One controversial program mentioned in the media, the re-integration of the Taliban into the Army has not happened and no program is in place to do that, the general said in response to one blogger’s question. However, Gen Hogg said this will be a high level decision before the training would start. They do have a training program for former mujaheedan fighters that has been successful! One aid to successful recruiting efforts has been the increase in pay for soldiers. In December, the basic pay went from $45 to $165 a month with combat pay increasing to $75 in red zones and $65 in yellow zones. The zones are levels of combat risk. One blogger quoted General McChrystal and said that the Taliban were being paid $300 a month and the general said they were not competing in pay. He emphasized that the recruits were primarily interested in supporting their families and that the medical program for the active soldiers included their families! He called them “highly motivated recruits” who state their reason for joining the Army is to serve Afghanistan!

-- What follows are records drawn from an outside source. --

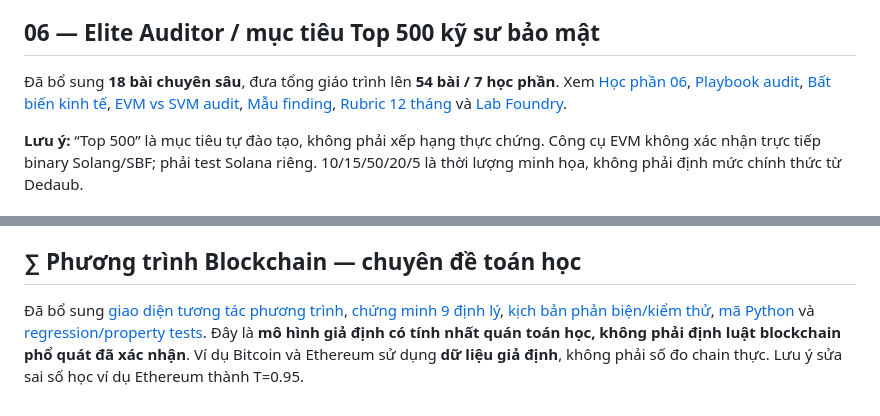
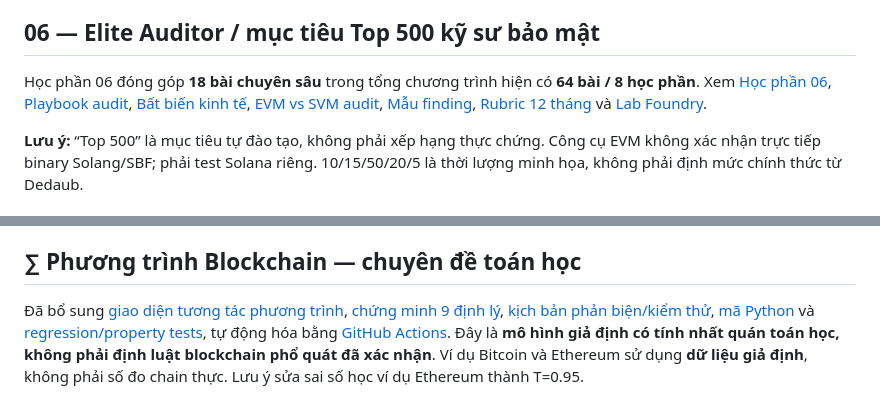
Before and after one commit to Base27-CVNSS/solang, a Markdown page: README.md, 2 parts joined by grey strips. GitHub-like rendering.

Commit message:
docs: harmonize 64-lesson stats and link math CI

```diff
--- a/README.md
+++ b/README.md
@@ -61,7 +61,7 @@ solang compile --target solana -v -o build examples/Flipper.sol
 
 ## 06 — Elite Auditor / mục tiêu Top 500 kỹ sư bảo mật
 
-Đã bổ sung **18 bài chuyên sâu**, đưa tổng giáo trình lên **54 bài / 7 học phần**. Xem [Học phần 06](docs/06-top500-auditor.md), [Playbook audit](docs/06-audit-workflow-playbook.md), [Bất biến kinh tế](docs/06-economic-invariants.md), [EVM vs SVM audit](docs/06-svm-audit-boundaries.md), [Mẫu finding](docs/06-finding-template.md), [Rubric 12 tháng](docs/06-skill-matrix.md) và [Lab Foundry](examples/audit/README.md).
+Học phần 06 đóng góp **18 bài chuyên sâu** trong tổng chương trình hiện có **64 bài / 8 học phần**. Xem [Học phần 06](docs/06-top500-auditor.md), [Playbook audit](docs/06-audit-workflow-playbook.md), [Bất biến kinh tế](docs/06-economic-invariants.md), [EVM vs SVM audit](docs/06-svm-audit-boundaries.md), [Mẫu finding](docs/06-finding-template.md), [Rubric 12 tháng](docs/06-skill-matrix.md) và [Lab Foundry](examples/audit/README.md).
 
 **Lưu ý:** “Top 500” là mục tiêu tự đào tạo, không phải xếp hạng thực chứng. Công cụ EVM không xác nhận trực tiếp binary Solang/SBF; phải test Solana riêng. 10/15/50/20/5 là thời lượng minh họa, không phải định mức chính thức từ Dedaub.
 
@@ -75,4 +75,4 @@ solang compile --target solana -v -o build examples/Flipper.sol
 
 ## ∑ Phương trình Blockchain — chuyên đề toán học
 
-Đã bổ sung [giao diện tương tác phương trình](equation.html), [chứng minh 9 định lý](docs/07-blockchain-equation-proofs.md), [kịch bản phản biện/kiểm thử](docs/07-blockchain-equation-validation.md), [mã Python](examples/blockchain_equation.py) và [regression/property tests](tests/test_blockchain_equation.py). Đây là **mô hình giả định có tính nhất quán toán học, không phải định luật blockchain phổ quát đã xác nhận**. Ví dụ Bitcoin và Ethereum sử dụng **dữ liệu giả định**, không phải số đo chain thực. Lưu ý sửa sai số học ví dụ Ethereum thành T=0.95.
+Đã bổ sung [giao diện tương tác phương trình](equation.html), [chứng minh 9 định lý](docs/07-blockchain-equation-proofs.md), [kịch bản phản biện/kiểm thử](docs/07-blockchain-equation-validation.md), [mã Python](examples/blockchain_equation.py) và [regression/property tests](tests/test_blockchain_equation.py), tự động hóa bằng [GitHub Actions](.github/workflows/blockchain-equation.yml). Đây là **mô hình giả định có tính nhất quán toán học, không phải định luật blockchain phổ quát đã xác nhận**. Ví dụ Bitcoin và Ethereum sử dụng **dữ liệu giả định**, không phải số đo chain thực. Lưu ý sửa sai số học ví dụ Ethereum thành T=0.95.
```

One key challenge the recruiters and Army face is the ethnic mix in Afghanistan. With a high percentage of Pushtans and Tajiks the effort to balance the Army to reflect the national demographics is critical and is part of the challenge the personnel system mentioned earlier. This is a very sensitive issue for all Afghans and they must do a balancing act to maintain a unified force. In a form of affirmative action they have metrics and goals for the different ethnic groups. In particular they need to grow the presence of Pushtans from the southern part of the country.
I took away from this Roundtable that the training programs are in good hands and the success of the Afghan Army in developing leadership will determine the end result of these efforts. The senior leadership that has purchased positions through graft needs to be moved into greener pastures and allow the younger officers to be promoted. The development of a retirement system will help make this happen according to General Hogg. Great information general and thank you so much for taking the time for this great update for the Roundtable!

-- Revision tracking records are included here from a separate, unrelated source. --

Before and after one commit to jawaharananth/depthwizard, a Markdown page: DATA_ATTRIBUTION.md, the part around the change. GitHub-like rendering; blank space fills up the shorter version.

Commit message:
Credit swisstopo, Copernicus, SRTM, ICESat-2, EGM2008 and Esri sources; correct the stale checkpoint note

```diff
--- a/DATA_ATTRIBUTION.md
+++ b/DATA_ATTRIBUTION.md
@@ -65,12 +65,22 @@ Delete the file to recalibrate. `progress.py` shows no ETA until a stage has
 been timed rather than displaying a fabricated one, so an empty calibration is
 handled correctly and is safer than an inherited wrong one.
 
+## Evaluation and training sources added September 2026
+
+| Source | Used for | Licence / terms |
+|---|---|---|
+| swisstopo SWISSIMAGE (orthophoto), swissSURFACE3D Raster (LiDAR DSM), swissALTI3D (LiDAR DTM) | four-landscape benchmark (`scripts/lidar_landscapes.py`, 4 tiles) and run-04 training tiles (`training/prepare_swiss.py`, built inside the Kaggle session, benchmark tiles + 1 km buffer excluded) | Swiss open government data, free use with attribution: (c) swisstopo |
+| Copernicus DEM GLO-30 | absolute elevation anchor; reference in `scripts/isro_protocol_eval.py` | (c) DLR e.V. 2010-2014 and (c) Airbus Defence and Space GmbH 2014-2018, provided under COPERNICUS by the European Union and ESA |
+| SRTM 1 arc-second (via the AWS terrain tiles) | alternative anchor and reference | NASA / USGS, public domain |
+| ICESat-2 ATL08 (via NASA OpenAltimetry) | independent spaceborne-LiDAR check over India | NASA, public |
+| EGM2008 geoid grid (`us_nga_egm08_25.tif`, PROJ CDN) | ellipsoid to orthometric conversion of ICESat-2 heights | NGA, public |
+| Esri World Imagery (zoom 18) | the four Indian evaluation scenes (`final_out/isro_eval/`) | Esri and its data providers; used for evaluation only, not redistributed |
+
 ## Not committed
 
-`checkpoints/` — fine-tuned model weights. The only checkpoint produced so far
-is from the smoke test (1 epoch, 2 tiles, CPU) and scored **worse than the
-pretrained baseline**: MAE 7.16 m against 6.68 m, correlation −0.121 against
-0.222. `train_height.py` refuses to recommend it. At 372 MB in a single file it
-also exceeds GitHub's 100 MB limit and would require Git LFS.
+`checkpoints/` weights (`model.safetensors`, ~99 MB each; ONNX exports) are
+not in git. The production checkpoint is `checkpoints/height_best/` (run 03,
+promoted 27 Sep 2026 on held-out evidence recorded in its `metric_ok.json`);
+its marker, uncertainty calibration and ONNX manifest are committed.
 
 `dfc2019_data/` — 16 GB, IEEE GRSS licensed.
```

If you would like to listen to an audio of the Roundtable or read a transcript please go to DoDLive! Two recent blogs I wrote about the war fighters in Afghanistan include: The "Can Do" Seabees in Afghanistan - DoD Roundtable and Supporting Our Troops in the Field - DoD Roundtable.
Photo Credit: In this file photo, U.S. Army Soldiers look on as Afghan National Army soldiers zero their weapons during basic rifle marksmanship training on Bagram Airfield, Afghanistan, Feb. 11, 2009. The soldiers are assigned to the 1st Infantry Division's, 3rd Brigade Combat Team. Photo Credit: Air Force Tech. Sgt. Jill LaVoie

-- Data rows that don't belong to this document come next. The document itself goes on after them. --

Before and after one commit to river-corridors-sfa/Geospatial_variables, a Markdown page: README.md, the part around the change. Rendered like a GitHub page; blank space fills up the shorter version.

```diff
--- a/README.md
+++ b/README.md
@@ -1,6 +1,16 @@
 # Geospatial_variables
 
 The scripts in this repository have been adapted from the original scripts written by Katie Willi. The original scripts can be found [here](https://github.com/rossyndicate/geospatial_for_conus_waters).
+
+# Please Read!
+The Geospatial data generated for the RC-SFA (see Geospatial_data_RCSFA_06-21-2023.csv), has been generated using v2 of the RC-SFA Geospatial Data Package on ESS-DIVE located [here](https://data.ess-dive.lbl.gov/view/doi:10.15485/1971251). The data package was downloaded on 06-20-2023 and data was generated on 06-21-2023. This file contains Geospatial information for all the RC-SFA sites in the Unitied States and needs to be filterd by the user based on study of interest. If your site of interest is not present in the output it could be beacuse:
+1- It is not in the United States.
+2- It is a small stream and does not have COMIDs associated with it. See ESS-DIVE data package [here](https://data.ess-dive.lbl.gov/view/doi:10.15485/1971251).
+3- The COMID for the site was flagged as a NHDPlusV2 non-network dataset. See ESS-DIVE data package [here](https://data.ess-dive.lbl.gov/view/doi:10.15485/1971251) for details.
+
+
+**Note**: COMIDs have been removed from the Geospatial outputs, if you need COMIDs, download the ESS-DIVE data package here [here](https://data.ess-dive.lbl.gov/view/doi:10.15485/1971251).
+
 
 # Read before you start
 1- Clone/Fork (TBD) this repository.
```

Photo Credit: An Afghan National Army Soldier, with the Fire Direction Control center, looks over data displayed on the Afghan Field Artillery Computer during a live-fire exercise at Forward Operating Base Kalagush, Aug. 2. The AFAC is a system designed to give instant coordinates for field artillery units, allowing for m Photo Credit: U.S. Army Sgt. Matthew Moeller, 5th Mobile Public Affairs Detachment